By this time – I’m talking about maybe a day or two after first discussing selling our house – we had already justified the selling decision. We had too much equity tied up in the house. The Charleston market was peaking. The cost of living in Mexico was so inexpensive. All the usual suspects one’s mind grasps when rationalizing a decision already made. But it was a call to our son, Matt, who is also our financial advisor, that set us in our current direction.

The call to Matt was to serve two purposes. One, to gauge his feelings about us moving away (he and his family live 5 miles up the street in Mount Pleasant). And two, to get his thoughts regarding our decision to sell and rent. On both fronts the call was a surprise. Matt didn’t seem bothered by us moving, in fact, we felt like he welcomed the decision. Then, on the financial front, he floored me by suggesting we buy not rent. I was so certain that parking our equity in the house and renting something in Mexico was the smart thing to do. But, according to Matt, if we could find something reasonable, our money was better used buying than renting. That lit the fire!

The rest of our time in Puerto Aventuras was spent getting to know the town and its various real estate opportunities, in addition to laying on the beach and socializing with friends. We found a real estate agent we like and who seems to understand us pretty well. And though we did make an offer on a condo near the beach that seemed like a particularly good deal, our agent was pretty effective in keeping our emotions at bay, since until we sell the house we really can’t afford to buy.

Leaving Charleston

While I’m sure I’ll write a lot more about this in future posts, I just want to end this one by concluding that we’re not totally crazy. There are some very good reasons for this decision and it’s not something completely out of the blue. Though we hadn’t discussed where we’d end up, Lydia and I had both been operating under the assumption that we’d eventually have to sell our house. Eventually, we’d need to use the equity that had built up over 18 years in one of the hottest markets in the country. And as our California friends say, if you’re going to sell you pretty much have to leave. So we knew that this was coming, probably in a couple of years. Also, Maya, even without lung cancer, wasn’t going to be around too much longer, and her departure would be one less tie to this place. Finally, we both wanted to fully retire, and though Matt has done a great job with our retirement fund, it would be really hard to maintain our lifestyle on a fixed income.
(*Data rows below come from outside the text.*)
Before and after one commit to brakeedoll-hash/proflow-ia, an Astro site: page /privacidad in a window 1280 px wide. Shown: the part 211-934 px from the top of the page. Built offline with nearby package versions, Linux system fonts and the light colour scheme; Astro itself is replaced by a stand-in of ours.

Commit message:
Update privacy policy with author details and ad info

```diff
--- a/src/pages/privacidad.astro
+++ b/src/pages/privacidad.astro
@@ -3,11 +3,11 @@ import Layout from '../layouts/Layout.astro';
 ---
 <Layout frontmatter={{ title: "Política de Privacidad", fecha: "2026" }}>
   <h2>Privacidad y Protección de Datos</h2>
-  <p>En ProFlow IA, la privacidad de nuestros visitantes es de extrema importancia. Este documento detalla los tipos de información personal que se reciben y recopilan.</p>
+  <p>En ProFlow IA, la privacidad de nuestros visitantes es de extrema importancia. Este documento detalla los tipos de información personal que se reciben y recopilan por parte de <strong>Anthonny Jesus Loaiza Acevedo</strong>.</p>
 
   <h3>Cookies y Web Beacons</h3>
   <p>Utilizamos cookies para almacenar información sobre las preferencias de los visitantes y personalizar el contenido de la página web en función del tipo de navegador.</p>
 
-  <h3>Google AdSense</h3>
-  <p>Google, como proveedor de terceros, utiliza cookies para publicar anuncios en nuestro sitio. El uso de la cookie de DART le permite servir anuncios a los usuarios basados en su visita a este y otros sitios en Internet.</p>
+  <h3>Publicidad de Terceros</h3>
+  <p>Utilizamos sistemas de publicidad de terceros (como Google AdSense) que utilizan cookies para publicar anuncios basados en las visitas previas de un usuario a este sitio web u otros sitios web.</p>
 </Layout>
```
So our overall plan hasn’t changed as much as our timetable has accelerated. After 28 years in Charleston, we’re on to another adventure.

Mike PontiusComment